Muskrats (Ondatra zibethicus)
Muskrats are semi-aquatic rodents. That’s right; rodents. They are members of the “Rodentia” order, which they share with several other species of rodent. As semi-aquatic animals, muskrats live near bodies of water. This includes rivers, marches, swamps, lakes, canals, and even drainage conduits. If the area has 4 to 6 feet of slow-moving, calm waters and abundant vegetation, you are likely to find evidence of muskrat activity. In marshes, they build dome-shaped lodges made of plants that can span up to 6 feet across or more! These lodges can have inner chambers, portals, and underwater access holes. In other habitats, like rivers and lakes, they dig burrows in the banks for shelter.

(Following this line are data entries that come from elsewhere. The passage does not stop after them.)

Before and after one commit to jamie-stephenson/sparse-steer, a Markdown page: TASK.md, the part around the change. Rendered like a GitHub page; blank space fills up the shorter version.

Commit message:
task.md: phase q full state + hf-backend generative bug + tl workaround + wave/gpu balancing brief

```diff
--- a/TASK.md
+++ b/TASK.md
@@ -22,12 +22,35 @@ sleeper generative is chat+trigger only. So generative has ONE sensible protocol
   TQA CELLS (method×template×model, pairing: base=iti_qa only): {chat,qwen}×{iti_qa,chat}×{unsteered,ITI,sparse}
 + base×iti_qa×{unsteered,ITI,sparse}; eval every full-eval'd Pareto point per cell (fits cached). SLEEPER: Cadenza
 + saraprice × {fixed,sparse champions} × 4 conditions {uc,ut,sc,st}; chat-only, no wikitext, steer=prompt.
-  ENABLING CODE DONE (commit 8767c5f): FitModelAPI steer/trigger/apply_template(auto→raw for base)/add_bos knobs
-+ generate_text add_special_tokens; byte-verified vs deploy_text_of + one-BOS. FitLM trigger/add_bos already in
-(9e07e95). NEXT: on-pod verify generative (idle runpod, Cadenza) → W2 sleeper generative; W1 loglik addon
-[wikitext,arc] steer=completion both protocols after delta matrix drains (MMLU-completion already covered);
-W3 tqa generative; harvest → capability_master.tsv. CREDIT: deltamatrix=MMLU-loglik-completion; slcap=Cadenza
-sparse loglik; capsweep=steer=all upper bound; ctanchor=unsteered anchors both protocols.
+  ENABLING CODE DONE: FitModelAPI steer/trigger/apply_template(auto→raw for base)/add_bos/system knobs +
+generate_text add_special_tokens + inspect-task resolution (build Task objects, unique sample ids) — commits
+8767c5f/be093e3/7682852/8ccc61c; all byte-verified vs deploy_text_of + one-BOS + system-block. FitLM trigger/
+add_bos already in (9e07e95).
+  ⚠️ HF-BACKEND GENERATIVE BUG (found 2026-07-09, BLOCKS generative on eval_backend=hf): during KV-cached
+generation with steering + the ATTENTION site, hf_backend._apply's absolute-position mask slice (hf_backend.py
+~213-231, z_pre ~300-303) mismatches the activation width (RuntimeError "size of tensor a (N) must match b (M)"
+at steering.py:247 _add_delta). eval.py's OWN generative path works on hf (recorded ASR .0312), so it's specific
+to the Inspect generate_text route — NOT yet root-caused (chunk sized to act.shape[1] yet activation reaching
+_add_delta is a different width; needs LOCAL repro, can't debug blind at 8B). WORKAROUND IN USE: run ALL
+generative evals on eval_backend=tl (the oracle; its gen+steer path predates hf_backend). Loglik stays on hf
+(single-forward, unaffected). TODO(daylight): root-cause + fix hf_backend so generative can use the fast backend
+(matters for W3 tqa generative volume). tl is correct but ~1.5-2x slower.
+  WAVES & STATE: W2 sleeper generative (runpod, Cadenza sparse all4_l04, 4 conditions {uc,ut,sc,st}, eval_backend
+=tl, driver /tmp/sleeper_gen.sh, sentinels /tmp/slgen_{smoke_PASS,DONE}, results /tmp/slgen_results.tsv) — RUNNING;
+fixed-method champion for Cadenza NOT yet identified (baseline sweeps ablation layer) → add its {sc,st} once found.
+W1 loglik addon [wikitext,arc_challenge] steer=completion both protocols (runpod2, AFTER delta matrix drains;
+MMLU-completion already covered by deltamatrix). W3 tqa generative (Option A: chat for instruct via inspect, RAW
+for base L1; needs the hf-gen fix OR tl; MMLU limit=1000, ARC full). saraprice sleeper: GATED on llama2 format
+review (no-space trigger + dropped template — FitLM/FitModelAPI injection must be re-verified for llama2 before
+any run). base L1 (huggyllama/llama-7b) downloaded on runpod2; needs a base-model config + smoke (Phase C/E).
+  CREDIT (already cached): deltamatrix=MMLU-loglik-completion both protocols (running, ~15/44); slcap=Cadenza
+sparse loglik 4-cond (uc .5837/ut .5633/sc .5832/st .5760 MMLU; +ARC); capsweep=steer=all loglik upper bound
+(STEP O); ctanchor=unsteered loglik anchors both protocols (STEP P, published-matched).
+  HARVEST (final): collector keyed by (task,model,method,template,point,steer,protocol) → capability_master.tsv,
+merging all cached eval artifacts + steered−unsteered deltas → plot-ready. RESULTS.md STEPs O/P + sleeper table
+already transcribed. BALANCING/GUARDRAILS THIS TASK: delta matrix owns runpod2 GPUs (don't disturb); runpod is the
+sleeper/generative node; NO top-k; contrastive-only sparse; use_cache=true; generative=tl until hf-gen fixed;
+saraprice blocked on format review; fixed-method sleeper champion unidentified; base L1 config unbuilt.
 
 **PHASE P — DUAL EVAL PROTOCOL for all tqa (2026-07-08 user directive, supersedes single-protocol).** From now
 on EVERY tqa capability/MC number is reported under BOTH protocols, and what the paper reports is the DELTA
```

They are an average of 1 to 2 feet long, with stocky bodies, round heads, thick fur, and long black scaly tails. Their tails can reach lengths between 7 and 12 inches long! And more interestingly, their tails are laterally-flattened, meaning they are vertically flat. This style of tail works like a rudder on a boat, helping them swim through water with speed and agility. Their rear webbed feet are a big help with this too. They also have long sharp front teeth that allow them to rip through meat and plant fibers with ease. They can even use their chompers effectively under water!
Muskrats, as semi-aquatic animals usually do, eat mostly an aquatic-based diet. They are crepuscular foragers, meaning they are active during the dawn and dusk hours of the day; and they are omnivores as well, eating fish, shellfish, and amphibians, as well as, cattails, sedges, and other aquatic vegetation. In detail, they eat snails, crayfish, mussels, clams, frogs, fish, cattails, and more. Once they find their food, they take it to a communal platform (made of mud and plants and usually out in the water) to store it there for later. This is their feeding station where they can enjoy their meals without fear of predators or thieves.
Indianapolis Muskrat Removal And Control You Can Trust
Call Budget Animal Removal at 317-875-3099 for fast and affordable animal removal and control for muskrats in Indianapolis, Indiana and its surrounding areas. Our DNR licensed and insured wildlife rescue and control specialists offer nuisance wildlife abatement services, clean up and minor restorations for animal damages, 24 hour emergency service, free estimates, and much more! Get started by requesting a free estimate or advice, today.